Both Hackney’s in Glenview, IL evoke ghosts of my past in memories of family, friends, and, of course, the menu: Not just because of the burgers from a nearly 100-year-old recipe, and the Onion Loaf, not quite as old, but terribly addictive. So few surviving places offer Green River Phosphates, Green Cows, or simply the original, mildly bubbly lime Green River soda pop.
The other morning at a retreat in the Hackney’s on Lake in Glenview, IL, I experienced a ghost of a different sort. Perhaps it was a function of incipient cataracts, but I thought I was alone at the sink. As I was leaving the restroom behind the host desk by the stairs, the door began to close on me. Automatically reaching for it, it was jerked out of my grasp for a moment – was it an unseen human or Baby Face Nelson? On the other hand, would he have been as courtly in life? Having died in a safe house in Wilmette, the next village east, Baby Face Nelson may have been one of most brutal of the organized criminals who hung out at Hackney’s for the beer, burgers, and slots.

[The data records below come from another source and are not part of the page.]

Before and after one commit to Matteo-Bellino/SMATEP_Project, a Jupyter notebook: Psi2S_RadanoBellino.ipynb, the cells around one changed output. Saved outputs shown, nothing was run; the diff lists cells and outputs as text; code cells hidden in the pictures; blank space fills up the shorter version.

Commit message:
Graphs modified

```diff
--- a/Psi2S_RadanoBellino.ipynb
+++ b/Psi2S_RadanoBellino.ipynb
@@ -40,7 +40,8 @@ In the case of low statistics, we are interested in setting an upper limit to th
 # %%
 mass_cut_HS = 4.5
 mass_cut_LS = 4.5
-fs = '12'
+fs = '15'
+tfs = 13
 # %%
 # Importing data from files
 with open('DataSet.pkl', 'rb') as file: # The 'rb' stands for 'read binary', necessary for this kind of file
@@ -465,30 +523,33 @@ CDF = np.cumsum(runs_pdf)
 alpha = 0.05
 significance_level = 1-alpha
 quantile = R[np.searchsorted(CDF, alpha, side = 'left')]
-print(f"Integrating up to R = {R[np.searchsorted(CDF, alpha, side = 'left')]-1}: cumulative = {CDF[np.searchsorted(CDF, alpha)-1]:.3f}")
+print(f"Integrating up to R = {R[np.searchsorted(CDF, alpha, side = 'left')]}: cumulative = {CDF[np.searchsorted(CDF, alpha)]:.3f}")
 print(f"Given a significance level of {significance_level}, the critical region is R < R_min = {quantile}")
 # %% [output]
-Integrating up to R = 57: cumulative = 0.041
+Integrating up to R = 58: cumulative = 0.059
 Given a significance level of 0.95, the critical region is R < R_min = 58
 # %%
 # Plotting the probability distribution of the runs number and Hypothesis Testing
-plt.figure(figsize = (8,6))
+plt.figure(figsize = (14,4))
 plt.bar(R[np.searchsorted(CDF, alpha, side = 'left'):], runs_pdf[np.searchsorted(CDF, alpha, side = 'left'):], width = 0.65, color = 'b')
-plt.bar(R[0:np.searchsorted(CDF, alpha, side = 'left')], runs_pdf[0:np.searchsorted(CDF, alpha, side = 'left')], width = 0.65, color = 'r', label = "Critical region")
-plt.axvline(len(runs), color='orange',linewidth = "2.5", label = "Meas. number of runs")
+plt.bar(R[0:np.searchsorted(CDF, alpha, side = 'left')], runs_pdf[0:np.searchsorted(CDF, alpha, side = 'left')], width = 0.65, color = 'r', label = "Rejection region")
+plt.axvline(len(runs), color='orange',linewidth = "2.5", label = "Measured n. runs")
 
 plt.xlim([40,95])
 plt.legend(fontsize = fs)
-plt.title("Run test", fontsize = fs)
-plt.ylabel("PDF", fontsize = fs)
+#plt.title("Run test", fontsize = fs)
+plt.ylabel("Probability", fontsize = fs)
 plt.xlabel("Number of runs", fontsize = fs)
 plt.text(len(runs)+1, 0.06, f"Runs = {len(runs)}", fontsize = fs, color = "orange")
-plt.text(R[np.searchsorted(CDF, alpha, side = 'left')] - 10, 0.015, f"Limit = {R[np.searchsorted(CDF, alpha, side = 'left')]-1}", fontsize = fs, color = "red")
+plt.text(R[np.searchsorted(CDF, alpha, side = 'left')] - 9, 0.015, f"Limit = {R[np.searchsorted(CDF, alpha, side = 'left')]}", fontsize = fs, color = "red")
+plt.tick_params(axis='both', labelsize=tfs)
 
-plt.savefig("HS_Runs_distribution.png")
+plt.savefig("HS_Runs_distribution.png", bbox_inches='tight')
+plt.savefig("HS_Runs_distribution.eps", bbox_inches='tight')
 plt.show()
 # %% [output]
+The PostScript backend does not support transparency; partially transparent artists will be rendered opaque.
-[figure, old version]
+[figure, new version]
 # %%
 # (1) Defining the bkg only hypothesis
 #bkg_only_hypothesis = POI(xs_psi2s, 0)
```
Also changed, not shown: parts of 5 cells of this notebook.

On the other hand, it might have a spirit of a family member from Hackney’s when it was a simple mom and pop outfit. Perhaps it’s someone who appreciates my efforts to bring in new and lost diners into the fold. To whomever it was, celestial or human, I said “Thanks.”
Not my first experience touching the spirit spiritual plane: Setting aside for a moment the multiple shades at Mom’s life celebrations, finding my paternal grandfather waiting for me outside the restroom in my first apartment, and my enate grandmother visiting me at a writers retreat, I shiver a bit remembering my high school term paper on Hephaistos, God of Fire and Forge.
About five whole pages, it sported myriad footnotes, often multiple instances in one sentence – which inspired the teacher to comment “research challenges us all!” Soon after finishing it, I was in the kitchen with Mom engaged in a vociferous adolescent encounter. Upon exerting the obligatory Maternal “Last Word on the Subject,” she switched on the gas stove. Rather than following it’s usual path around the burner head, the blue and orange flame reached for her hand, as if Hephaistos himself was taking my side.
When I told my teacher, a very practical, matter of fact woman with a halo of shocking white hair, what had happened, she paled. She warned me that the gods are not separate from nature, but, in fact, are the elements themselves. She said I needed to be careful: spending that much time writing about one of The Immortals was a form of worship. In a similar experience, she told me she’d had a close encounter with Apollo riding a dawn mail train up Mt. Olympus. Incandescent in his chariot speeding toward her, he had swaddled her in his glory.
Ghosts come in many prosaic forms: memories, guilt, nostalgia, look-a-likes, act-a-like, children’s eyes, and family histories, to name a few. Why not more romantic shapes: shades of watchful grandparents, grateful specters resurrected by the interest of descendants, or mournful or blissful previous residents. I’ve mostly been fortunate with those that have touched my life – possible, but unrealized danger to my mother notwithstanding, prosaic and romantic alike – and I’m thankful for those past and future.
1 Hackney’s in the 1920s served hamburgers and beer from their back porch.
2 Baby Face Nelson aka Lester Gillis from http://www.answers.com/main/source_info_frames.jsp?sourceURL=http://www.fbi.gov/libref/historic/famcases/babyface/babyface.htm&imageURL=http://content.answcdn.com/main/content/img/webpics/Baby_Face_Nelson.jpg&imgSrcURL=http://www.fbi.gov/libref/historic/famcases/babyface/nelson.jpg&flavor=AC
3 From the Door Idea Gallery at http://www.simpsondoor.com/idea-gallery/
4 Temple of Hephaistos in Athens from Buzzle http://www.buzzle.com/articles/temple-of-hephaestus.html
5 Tetradrachm from the Illyro-Paeonian region, representing Apollo from Wikipedia: http://en.wikipedia.org/wiki/Apollo
6 Parents with Father’s Sibs, in-laws, and aunt circa 1960.